Wednesday, 5 April 2017
Review The Lottery Of Love
The Lottery Of Love
by Pierre Marivaux
Translated by John Fowles
Love In The Dock
Marivaux is a lesser-known literary figure this side of the Channel. Even if his sentimental novel La Vie De Marianne had an influence on the development of the novel in England and he wrote more than 30 plays, many of which broke the mould in 18th century France.
The Orange Tree is now presenting the world premiere of John Fowles's 1984 translation of the French playwright's best known play, written in 1730, Le Jeu de l'Amour et du Hasard, renamed in Fowles's version The Lottery Of Love.
Fowles transferred the story of a somewhat reluctant would-be man and wife foiled by their own ruses to Jane Austen's England where indeed a lottery for money, as well as literary trials' and tribulations" for prospective marriage partners, also flourished.
For Marivaux, life and money had been somewhat of a lottery, his wife's dowry lost in a disastrous investment in the New World, then her early death after childbirth.
The Lottery Of Love deals with life's viccissitudes, cruelty and economics under a sophisticated veneer of social comedy centring on Sylvia (Dorothea Myer-Bennett), an independent-minded young woman who fears the marital alliance her father has arranged.
On hearing her prospective husband Richard is coming to visit her for the first time, and with the agreement of her father, she and her maid servant Louisa (Claire Lams) swap roles to view and put on probation the future spouse's qualities (Ashley Zhangazha).
However it turns out, she herself will be a victim of her suitor's similar ruse. While both of them become the playthings, albeit in benevolent interests, of the inside epistolary dealings of her father (Pip Donaghy) and naval officer brother Martin (Tam Williams), with out-of-sight Richard's father.
Le Jeu de L'Amour et du Hasard was revolutionary in not setting up two united lovers against the world overcoming obstacles.
It starts from a woman alone reversing social norms, saying no to any marriage unless she feels secure with a husband who will cherish her. In fact, sbe almost adopts the forensic probing of a prosecution lawyer in her reasoning.
In director Paul Miller's delicate confection, the cast conduct an intricate verbal minuet where multiple disguises and a farcical comedy of manners collide. Designer Simon Daw keeps it simple with single upside down roses and gently flashing tea lights suspended from the ceiling above the in-the-round stage.
There's symmetry but also violent disruption in The Lottery Of Love and we couldn't help remembering that by the end of the same century it was written, France itself was riven by a violent revolution.

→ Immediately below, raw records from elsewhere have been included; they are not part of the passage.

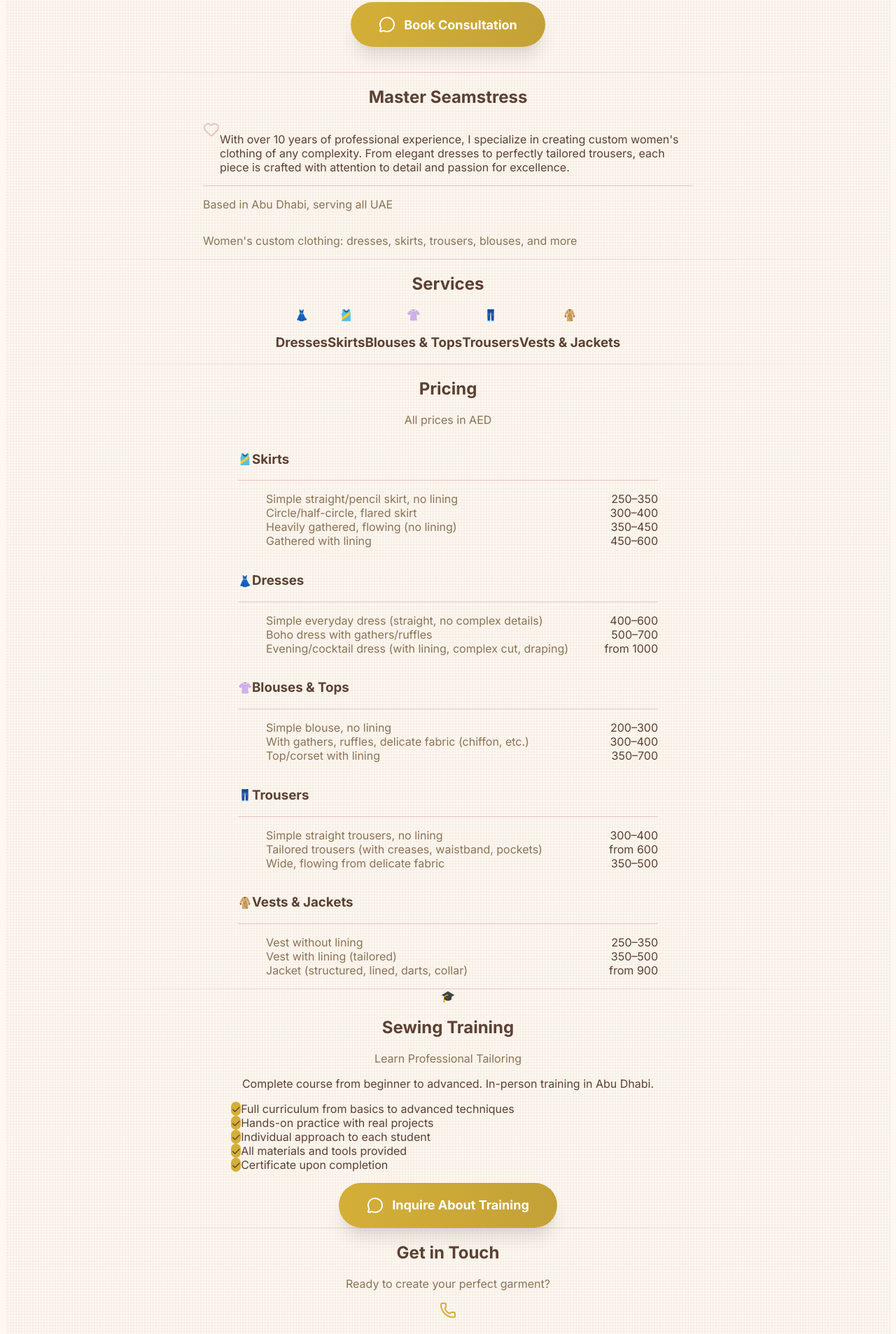
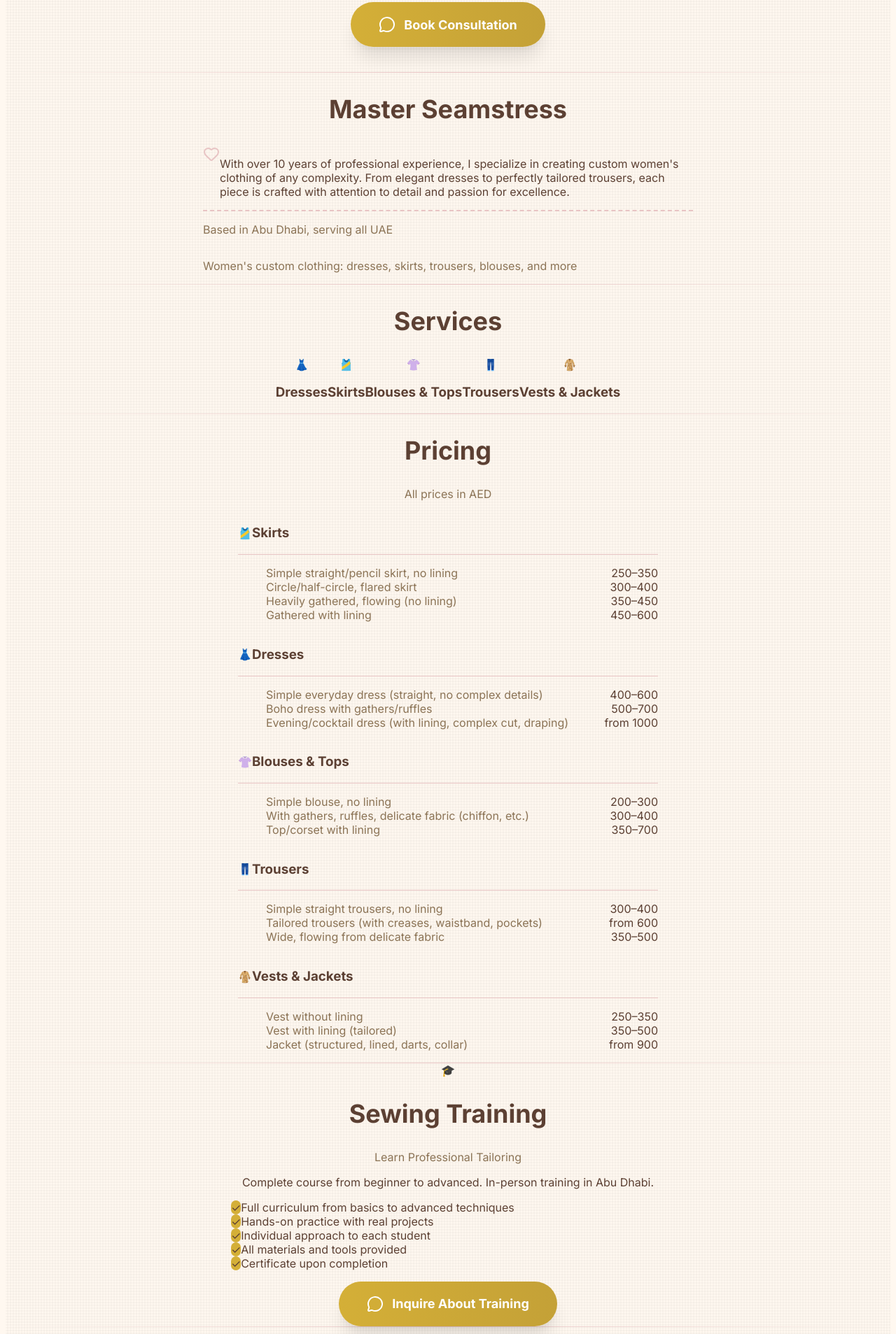
Before and after one commit to Barsokrat/welldressed, a Next.js app: page / in a window 1280 px wide. Shown: the part 705-2612 px from the top of the page at 70% size. Built offline with nearby package versions, Linux system fonts and the light colour scheme.

Commit message:
Fix: Unified typography (4 sizes), py-16 section dividers, dashed About divider, fixed heart icon, added Instagram

```diff
--- a/app/page.tsx
+++ b/app/page.tsx
@@ -1,7 +1,7 @@
 'use client'
 
 import { useState } from 'react'
-import { Scissors, Heart, Award, Mail, Phone, MessageCircle } from 'lucide-react'
+import { Scissors, Heart, Award, Mail, Phone, MessageCircle, Instagram } from 'lucide-react'
 import { getTranslation, type Language } from './i18n'
 
 export default function HomePage() {
@@ -67,34 +67,36 @@ export default function HomePage() {
       </section>
 
       {/* Section Divider */}
-      <div className="w-full h-px bg-gradient-to-r from-transparent via-[#E8C4C4] to-transparent"></div>
+      <div className="py-16">
+        <div className="py-16"><div className="w-full h-px bg-gradient-to-r from-transparent via-[#E8C4C4] to-transparent"></div></div>
+      </div>
 
       {/* About Section */}
-      <section id="about" className="py-20 px-8 sm:px-12">
+      <section id="about" className="px-8 sm:px-12">
         <div className="w-full mx-auto" style={{maxWidth: '700px'}}>
           <div className="text-center mb-12">
-            <h2 className="text-3xl md:text-4xl font-bold text-[#5C4033] mb-4">
+            <h2 className="font-bold text-[#5C4033] mb-4" style={{fontSize: 'clamp(1.75rem, 4vw, 2.25rem)'}}>
               {t.about.title}
             </h2>
-            <div className="w-24 h-1 bg-[#D4AF37] mx-auto mb-6"></div>
+            <div className="w-24 h-1 bg-[#D4AF37] mx-auto"></div>
           </div>
 
           <div className="bg-white rounded-3xl shadow-2xl p-8 md:p-12">
             <div className="flex items-start gap-4 mb-6">
-              <Heart className="w-8 h-8 text-[#E8C4C4] flex-shrink-0 mt-1" />
-              <p className="text-lg text-[#5C4033] leading-relaxed">
+              <Heart className="w-8 h-8 text-[#E8C4C4] flex-shrink-0 mt-0.5" />
+              <p className="text-[#5C4033] leading-relaxed" style={{fontSize: '1rem'}}>
                 {t.about.description}
               </p>
             </div>
 
-            <div className="space-y-4 mt-8 pt-8 border-t border-[#E8C4C4]">
+            <div className="space-y-4 mt-10 pt-6" style={{borderTop: '2px dashed #E8C4C4'}}>
               <div className="flex items-start gap-3">
-                <div className="w-2 h-2 rounded-full bg-[#D4AF37] mt-2"></div>
-                <p className="text-[#8B7355]">{t.about.location}</p>
+                <div className="w-2 h-2 rounded-full bg-[#D4AF37] mt-2 flex-shrink-0"></div>
+                <p className="text-[#8B7355]" style={{fontSize: '1rem'}}>{t.about.location}</p>
               </div>
               <div className="flex items-start gap-3">
-                <div className="w-2 h-2 rounded-full bg-[#D4AF37] mt-2"></div>
-                <p className="text-[#8B7355]">{t.about.specialty}</p>
+                <div className="w-2 h-2 rounded-full bg-[#D4AF37] mt-2 flex-shrink-0"></div>
+                <p className="text-[#8B7355]" style={{fontSize: '1rem'}}>{t.about.specialty}</p>
               </div>
             </div>
           </div>
@@ -102,13 +104,13 @@ export default function HomePage() {
       </section>
 
       {/* Section Divider */}
-      <div className="w-full h-px bg-gradient-to-r from-transparent via-[#E8C4C4] to-transparent"></div>
+      <div className="py-16"><div className="w-full h-px bg-gradient-to-r from-transparent via-[#E8C4C4] to-transparent"></div></div>
 
       {/* Services Section */}
-      <section id="services" className="py-20 px-8 sm:px-12">
+      <section id="services" className="px-8 sm:px-12">
         <div className="w-full mx-auto" style={{maxWidth: '800px'}}>
           <div className="text-center mb-16">
-            <h2 className="text-3xl md:text-4xl font-bold text-[#5C4033] mb-4">
+            <h2 className="font-bold text-[#5C4033] mb-4" style={{fontSize: 'clamp(1.75rem, 4vw, 2.25rem)'}}>
               {t.services.title}
             </h2>
             <div className="w-24 h-1 bg-[#D4AF37] mx-auto"></div>
@@ -137,13 +139,13 @@ export default function HomePage() {
       </section>
 
       {/* Section Divider */}
-      <div className="w-full h-px bg-gradient-to-r from-transparent via-[#E8C4C4] to-transparent"></div>
+      <div className="py-16"><div className="w-full h-px bg-gradient-to-r from-transparent via-[#E8C4C4] to-transparent"></div></div>
 
       {/* Pricing Section */}
-      <section id="pricing" className="py-20 px-8 sm:px-12">
+      <section id="pricing" className="px-8 sm:px-12">
         <div className="w-full mx-auto" style={{maxWidth: '600px'}}>
           <div className="text-center mb-16">
-            <h2 className="text-3xl md:text-4xl font-bold text-[#5C4033] mb-4">
+            <h2 className="font-bold text-[#5C4033] mb-4" style={{fontSize: 'clamp(1.75rem, 4vw, 2.25rem)'}}>
               {t.pricing.title}
             </h2>
             <div className="w-24 h-1 bg-[#D4AF37] mx-auto mb-4"></div>
@@ -269,15 +271,15 @@ export default function HomePage() {
       </section>
 
       {/* Section Divider */}
-      <div className="w-full h-px bg-gradient-to-r from-transparent via-[#E8C4C4] to-transparent"></div>
+      <div className="py-16"><div className="w-full h-px bg-gradient-to-r from-transparent via-[#E8C4C4] to-transparent"></div></div>
 
       {/* Training Section */}
-      <section id="training" className="py-20 px-8 sm:px-12">
+      <section id="training" className="px-8 sm:px-12">
         <div className="w-full mx-auto" style={{maxWidth: '700px'}}>
           <div className="bg-white rounded-3xl shadow-2xl p-8 md:p-12">
             <div className="text-center mb-8">
               <div className="text-6xl mb-4">🎓</div>
-              <h2 className="text-3xl md:text-4xl font-bold text-[#5C4033] mb-4">
+              <h2 className="font-bold text-[#5C4033] mb-4" style={{fontSize: 'clamp(1.75rem, 4vw, 2.25rem)'}}>
                 {t.training.title}
               </h2>
               <div className="w-24 h-1 bg-[#D4AF37] mx-auto mb-4"></div>
@@ -317,13 +319,13 @@ export default function HomePage() {
       </section>
 
       {/* Section Divider */}
-      <div className="w-full h-px bg-gradient-to-r from-transparent via-[#E8C4C4] to-transparent"></div>
+      <div className="py-16"><div className="w-full h-px bg-gradient-to-r from-transparent via-[#E8C4C4] to-transparent"></div></div>
 
       {/* Contact Section */}
-      <section id="contact" className="py-20 px-8 sm:px-12">
+      <section id="contact" className="px-8 sm:px-12">
         <div className="w-full mx-auto" style={{maxWidth: '600px'}}>
           <div className="text-center mb-12">
-            <h2 className="text-3xl md:text-4xl font-bold text-[#5C4033] mb-4">
+            <h2 className="font-bold text-[#5C4033] mb-4" style={{fontSize: 'clamp(1.75rem, 4vw, 2.25rem)'}}>
               {t.contact.title}
             </h2>
             <div className="w-24 h-1 bg-[#D4AF37] mx-auto mb-4"></div>
@@ -361,6 +363,17 @@ export default function HomePage() {
               <p className="text-sm text-[#8B7355] mb-2">{t.contact.whatsapp}</p>
               <p className="font-semibold text-[#5C4033]">+971 52 623 2050</p>
             </a>
+
+            <a
+              href="https://www.instagram.com/yanboroboro/"
+              target="_blank"
+              rel="noopener noreferrer"
+              className="block bg-white rounded-2xl p-6 text-center shadow-lg hover:shadow-xl transition-all duration-300 hover:scale-105"
+            >
+              <Instagram className="w-8 h-8 mx-auto mb-3 text-[#D4AF37]" />
+              <p className="text-sm text-[#8B7355] mb-2">Instagram</p>
+              <p className="font-semibold text-[#5C4033]">@yanboroboro</p>
+            </a>
           </div>
 
           <div className="text-center mt-8 pt-8 border-t border-[#E8C4C4]">
```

There's plenty to cherish in this handsome version of Marivaux's play but much of the underlying violence and cruelty feels sucked out of it.
Maybe it's because the Orange Tree Theatre space itself doesn't lend itself to French farce's slamming doors as the two lovers disguised as their own servants (there, we've given it away!) enter and exit.
Even so Myer-Bennett does have a touching vulnerability along with a blue-stocking control of her vocabulary. Zhangazha also shines as a deliberately slightly stolid but good-hearted suitor and master who finds his disguise more punishing and painful than he first expected.
Fowles goes through the literary houses in his translation flirting with Shakespearean comedies, Richard Brinsley Sheridan's The Rivals and even inserting a touch of Dickens in his characterisation of valet John Brass (Keir Charles).
It's a delightful, very pretty production but we felt the darkness lurking beneath was a little too lightly mined. Mind you, this version does have the insurance of Sylvia's brother Martin's brooding, caddish presence, if not absolute actions, of a villain in the shape of slightly dishevelled Tam Williams.
At the same time, its flurry of love, chance, misunderstandings and trickery with a happy ending for master, mistress and servants does work its magic and we give it a mixed posy of amber/green.